EEOC Has Beef with McDonald’s in Arizona, New Mexico

The U.S. Equal Employment Opportunity Commission (EEOC) announced at a press conference this week that it has filed two employment discrimination lawsuits on behalf of teen workers against franchises of McDonald’s restaurant in Arizona and New Mexico.

The first suit was filed against Pand Enterprises Inc. for same-sex harassment and retaliation against a class of young men employed at McDonald’s in Albuquerque, N.M. The second suit was filed against GLC Inc., an Arizona corporation, for sexual harassment against a class of young women at its McDonald’s restaurant in Cordes Junction, Ariz.

“Employers must recognize their responsibility to assure that young workers one of the most vulnerable segments of the labor force are not harassed by supervisors or co-workers,” said Chester Bailey, EEOC’s Director of the Phoenix District Office, which has jurisdiction for Arizona, Utah and New Mexico. “These cases involve a clear failure of employers to abide by the law and respect the dignity of teen employees who are new to the workplace and may be unaware of their rights.”

The EEOC’s lawsuit, EEOC v. Pand Enterprises Inc., d/b/a McDonald’s Restaurant, Civil Action No. 05-CIV-204, filed in U.S. District Court for the District of New Mexico, claims that a class of young men were subjected to same-sex harassment by a male supervisor, including unwanted touching, requests for sex and sexual remarks. The lawsuit further claims that one young male employee’s work hours were cut in retaliation for opposing the sexual harassment.

The Arizona lawsuit, EEOC v. GLC Inc., d/b/a McDonald’s Restaurant, CIV 05-0618 PCT PGR, filed in U.S. District Court for the District of Arizona, Prescott division, claims that a class of teenage female employees were subjected to sexual harassment by a male assistant manager. EEOC asserts that the sexual harassment included, but was not limited to, touching female employees in an unwelcome sexual manner grabbing them around the waist; rubbing their stomachs; grabbing their breasts; backing them against a wall while rubbing their shoulders; putting his hands in their pockets; and rubbing up against them.

The suit says that although employees complained to management about the unlawful conduct, no appropriate action was taken to address and correct the situation.
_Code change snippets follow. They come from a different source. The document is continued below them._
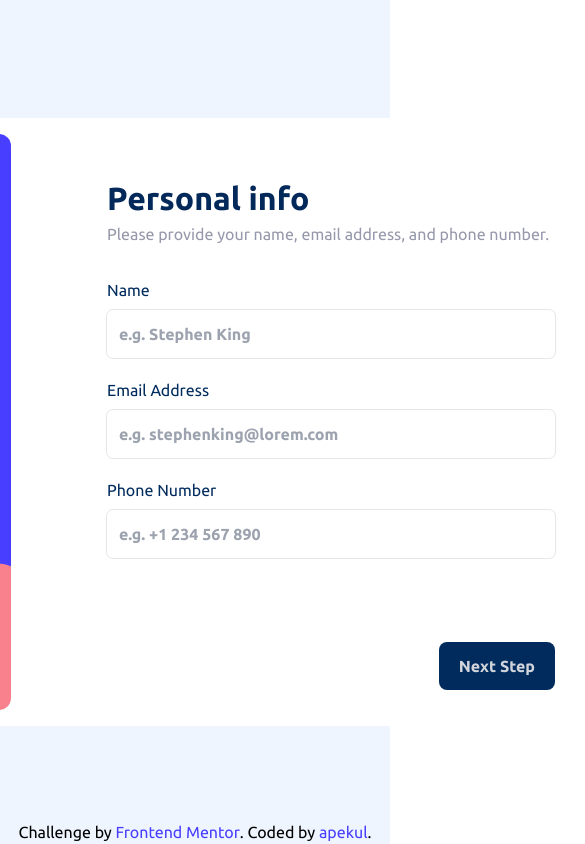
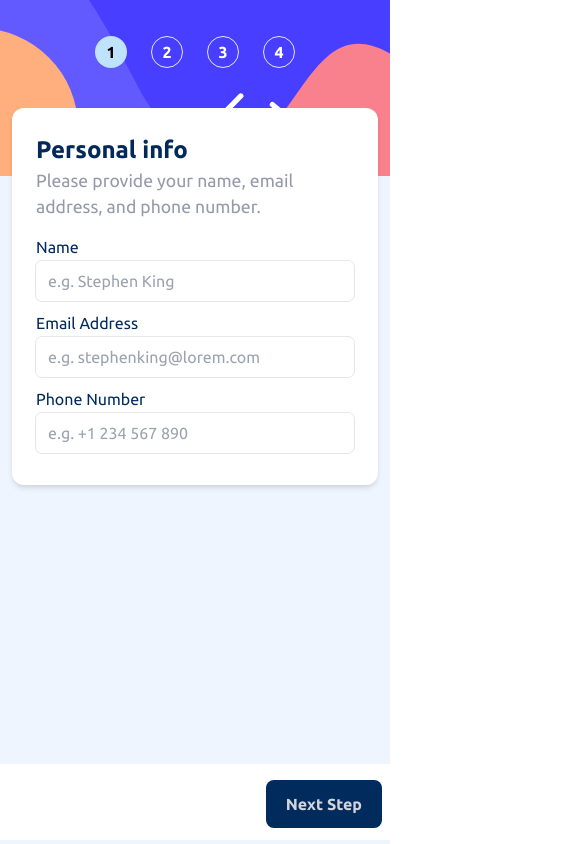
Before and after one commit to apekul/multi-step-form-main, a React (Create React App) app: page / in a window 390 px wide. Shown: the top 844 px of the page, 585 px wide, since content can reach past the window. Built offline with nearby package versions, Linux system fonts and the light colour scheme.

Commit message:
add responsive mobile style to personal info component and step panel

```diff
--- a/src/App.js
+++ b/src/App.js
@@ -3,9 +3,9 @@ import Form from "./Components/Form";
 // https://www.frontendmentor.io/challenges/multistep-form-YVAnSdqQBJ
 function App() {
   return (
-    <div className="bg-[#EEF5FF] h-screen flex flex-col items-center justify-center">
+    <div className="bg-[#EEF5FF] h-screen flex flex-col items-center sm:justify-center sm:shadow-md shadow-none">
       <Form></Form>
-      <footer className="flex w-full justify-center absolute bottom-0">
+      <footer className=" w-full justify-center absolute bottom-0 hidden sm:flex">
         <p>Challenge by&nbsp; </p>
         <a
           href="https://www.frontendmentor.io?ref=challenge"
--- a/src/Components/Form.js
+++ b/src/Components/Form.js
@@ -1,5 +1,4 @@
 import React, { useState } from "react";
-import bgImage from "../assets/images/bg-sidebar-desktop.svg";
 import AddOns from "./FormSteps/AddOns";
 import PersonalInfo from "./FormSteps/PersonalInfo";
 import SelectPlan from "./FormSteps/SelectPlan";
@@ -100,19 +99,10 @@ const Form = () => {
   ];
 
   return (
-    <section className="flex bg-white p-4 rounded-xl select-none">
-      <ul
-        className="flex flex-col px-8 py-9 gap-6 bg-cover w-[17rem] h-[36rem] rounded-xl"
-        style={{
-          backgroundImage: `url(${bgImage})`,
-        }}
-      >
+    <section className="w-full sm:w-auto flex flex-col sm:flex-row sm:bg-white sm:p-4 sm:rounded-xl select-none">
+      <ul className="bg-mobile sm:bg-desktop flex items-start justify-center sm:justify-start sm:flex-col px-8 py-9 gap-6 bg-cover sm:w-[17rem] w-full h-[11rem] sm:h-[36rem] sm:rounded-xl bg-center">
         {form.map((item, index) => (
-          <li
-            key={index}
-            className="flex gap-4 items-center "
-            // onClick={() => setCurrentStep(index)}
-          >
+          <li key={index} className="flex gap-4 items-center">
             <div
               className={`rounded-full w-[2rem] h-[2rem] flex items-center justify-center font-bold ${
                 currentStep === index
@@ -122,9 +112,9 @@ const Form = () => {
             >
               {index + 1}
             </div>
-            <div className="text-white">
+            <div className="text-white hidden sm:block">
               <p className="text-xs text-gray-400">STEP {index + 1}</p>
-              <p className="font-[500] text-md uppercase">{item.title}</p>
+              <p className="font-[500] text-md uppercase ">{item.title}</p>
             </div>
           </li>
         ))}
@@ -134,7 +124,9 @@ const Form = () => {
           <SubmitFinished />
         </div>
       ) : (
-        <div className="w-[40rem]">{form[currentStep].component}</div>
+        <div className="w-full md:max-w-[40rem] relative">
+          {form[currentStep].component}
+        </div>
       )}
     </section>
   );
--- a/src/Components/FormSteps/PersonalInfo.js
+++ b/src/Components/FormSteps/PersonalInfo.js
@@ -17,7 +17,7 @@ const PersonalInfo = ({ personalData, setPersonalData, setCurrentStep }) => {
       newErrors.email = "Email is not valid";
     }
     if (!phone.trim()) {
-      newErrors.phone = "Phone number is required";
+      newErrors.phone = "This field is required";
     } else if (!/^(\+\d{2})?\d{9,11}$/.test(phone)) {
       newErrors.phone = "Phone number is not valid";
     }
@@ -38,25 +38,25 @@ const PersonalInfo = ({ personalData, setPersonalData, setCurrentStep }) => {
   };
 
   return (
-    <section className="h-full flex flex-col pb-5 pt-10 px-[6rem]">
-      <h1 className="text-[2rem] font-extrabold text-[#02295a]">
+    <section className="w-auto sm:h-full flex flex-col pb-5 pt-6 sm:pt-10 px-6 sm:px-[4rem] md:px-[6rem] bg-white sm:bg-none m-3 sm:m-0 rounded-xl sm:rounded-none shadow-md sm:shadow-none absolute -top-[5rem] left-0 right-0 sm:static">
+      <h1 className="text-[1.5rem] sm:text-[2rem] font-extrabold text-[#02295a]">
         Personal info
       </h1>
-      <p className="text-[1rem]" style={{ color: "hsl(231, 11%, 63%)" }}>
+      <p className="text-[1.1rem]" style={{ color: "hsl(231, 11%, 63%)" }}>
         Please provide your name, email address, and phone number.
       </p>
       <form
         onSubmit={handleSubmit}
         className="items-start justify-between flex flex-col flex-1"
       >
-        <div className="w-full pt-[2rem]">
+        <div className="w-full pt-[1rem] sm:pt-[2rem]">
           <label
             htmlFor="name"
-            className="text-[#012B5D] text-md w-full flex justify-between"
+            className="text-[#012B5D] text-sm sm:text-md w-full flex justify-between"
           >
             <span>Name</span>
             {errors.name && (
-              <span className="text-[#E3334A] text-md font-semibold">
+              <span className="text-[#E3334A] text-sm sm:text-md font-semibold">
                 {errors.name}
               </span>
             )}
@@ -68,17 +68,17 @@ const PersonalInfo = ({ personalData, setPersonalData, setCurrentStep }) => {
             name="name"
             value={name}
             onChange={(e) => setName(e.target.value)}
-            className={`font-semibold mb-5 mt-2 p-3 rounded-md w-full outline outline-[1px] text-[#0D2E4F] focus:outline-[#534D95] ${
+            className={`sm:font-semibold mb-3 sm:mb-5 mt-1 sm:mt-2 py-2 sm:py-3 px-3 rounded-md w-full outline outline-[1px] text-[#0D2E4F] focus:outline-[#534D95] ${
               errors.name ? "outline-[#E3334A]" : "outline-gray-200"
             }`}
           />
           <label
             htmlFor="email"
-            className="text-[#012B5D] text-md w-full flex justify-between"
+            className="text-[#012B5D] text-sm sm:text-md w-full flex justify-between"
           >
             <span>Email Address</span>
             {errors.email && (
-              <span className="text-[#E3334A] text-md font-semibold">
+              <span className="text-[#E3334A] text-sm sm:text-md font-semibold">
                 {errors.email}
               </span>
             )}
@@ -90,17 +90,17 @@ const PersonalInfo = ({ personalData, setPersonalData, setCurrentStep }) => {
             value={email}
             onChange={(e) => setEmail(e.target.value)}
             placeholder="e.g. stephenking@lorem.com"
-            className={`font-semibold mb-5 mt-2 p-3 rounded-md w-full outline outline-[1px] text-[#0D2E4F] focus:outline-[#534D95] ${
+            className={`sm:font-semibold mb-3 sm:mb-5 mt-1 sm:mt-2 py-2 sm:py-3 px-3 rounded-md w-full outline outline-[1px] text-[#0D2E4F] focus:outline-[#534D95] ${
               errors.email ? "outline-[#E3334A]" : "outline-gray-200"
             }`}
           />
           <label
             htmlFor="phone"
-            className="text-[#012B5D] text-md w-full flex justify-between "
+            className="text-[#012B5D] text-sm sm:text-md w-full flex justify-between "
           >
             <span>Phone Number</span>
             {errors.phone && (
-              <span className="text-[#E3334A] text-md font-semibold">
+              <span className="text-[#E3334A] text-sm sm:text-md font-semibold">
                 {errors.phone}
               </span>
             )}
@@ -110,15 +110,14 @@ const PersonalInfo = ({ personalData, setPersonalData, setCurrentStep }) => {
             id="phone"
             name="phone"
             placeholder="e.g. +1 234 567 890"
-            // pattern="\+1 \d{3} \d{3} \d{3}"
             value={phone}
             onChange={(e) => setPhone(e.target.value)}
-            className={`font-semibold mb-5 mt-2 p-3 rounded-md w-full outline outline-[1px] text-[#0D2E4F] focus:outline-[#534D95] ${
+            className={`sm:font-semibold mb-3 sm:mb-5 mt-1 sm:mt-2 py-2 sm:py-3 px-3 rounded-md w-full outline outline-[1px] text-[#0D2E4F] focus:outline-[#534D95] ${
               errors.phone ? "outline-[#E3334A]" : "outline-gray-200"
             }`}
           />
         </div>
-        <div className="w-full flex justify-end">
+        <div className="sm:w-full flex justify-end fixed bottom-4 left-2 right-2 sm:static bg-white -m-3 pt-4 p-3 sm:pt-0 sm:-m-0 sm:p-0">
           <button
             type="submit"
             className="bg-[#012B5D] text-md font-semibold text-gray-300 py-3 px-5 rounded-lg hover:text-white hover:bg-[#144C85] duration-150 transition-all"
--- a/tailwind.config.js
+++ b/tailwind.config.js
@@ -2,7 +2,12 @@
 module.exports = {
   content: ["./src/**/*.{js,jsx,ts,tsx}"],
   theme: {
-    extend: {},
+    extend: {
+      backgroundImage: {
+        desktop: "url('/src/assets/images/bg-sidebar-desktop.svg')",
+        mobile: "url('/src/assets/images/bg-sidebar-mobile.svg')",
+      },
+    },
   },
   plugins: [],
 };
```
Additionally, EEOC says that one female employee’s work conditions were made so intolerable that she had no choice but to resign, and thus was constructively discharged in violation of the law.

The alleged conduct in both cases violates Title VII of the Civil Rights Act of 1964, which prohibits employment discrimination based on race, color, religion, sex (including sexual harassment or pregnancy) or national origin and protects employees who complain about such offenses from retaliation.

Mary Jo O’Neill, regional attorney at the EEOC’s Phoenix District Office, said, “Federal law protects workers, including teens, against sexual harassment and other forms of discrimination. Employers who provide after-school or weekend job opportunities for young workers have a responsibility to abide by the law and provide a work environment free of harassment. Young workers need to know they do not have to put up with any type of discrimination period in order to attain or retain gainful employment.”

The EEOC filed the suits after exhausting its conciliation efforts to reach voluntary pre-litigation settlements in both cases. The lawsuits ask the courts to order McDonald’s to provide the harassment victims with appropriate relief, including back wages, compensatory damages, and punitive damages; to grant a permanent injunction enjoining this employer from engaging in any practice that discriminates on the bases of sex and retaliation; and to order the employers to institute and carry out policies and practices which eradicate sexual harassment, and prevent sexual harassment and retaliation from occurring in the future.

EEOC Vice Chair Naomi Earp, who was in Phoenix to host the press conference, said, “Each year, millions of teens work part-time or during the summer, and EEOC is committed to working with employers to help ensure that every teen’s first work experience is a positive one. While the Commission strives to proactively prevent discrimination through education and outreach as a first resort, we will not hesitate to use our litigation tools when necessary.”

In September 2004, Earp launched the agency’s national Youth@Work Initiative to educate teens about their employment rights and responsibilities and to help employers create positive first work experiences for young adults.

As part of that effort, EEOC recently entered into a partnership with the National Restaurant Association to promote fair and inclusive workplaces for teens in the food services industry.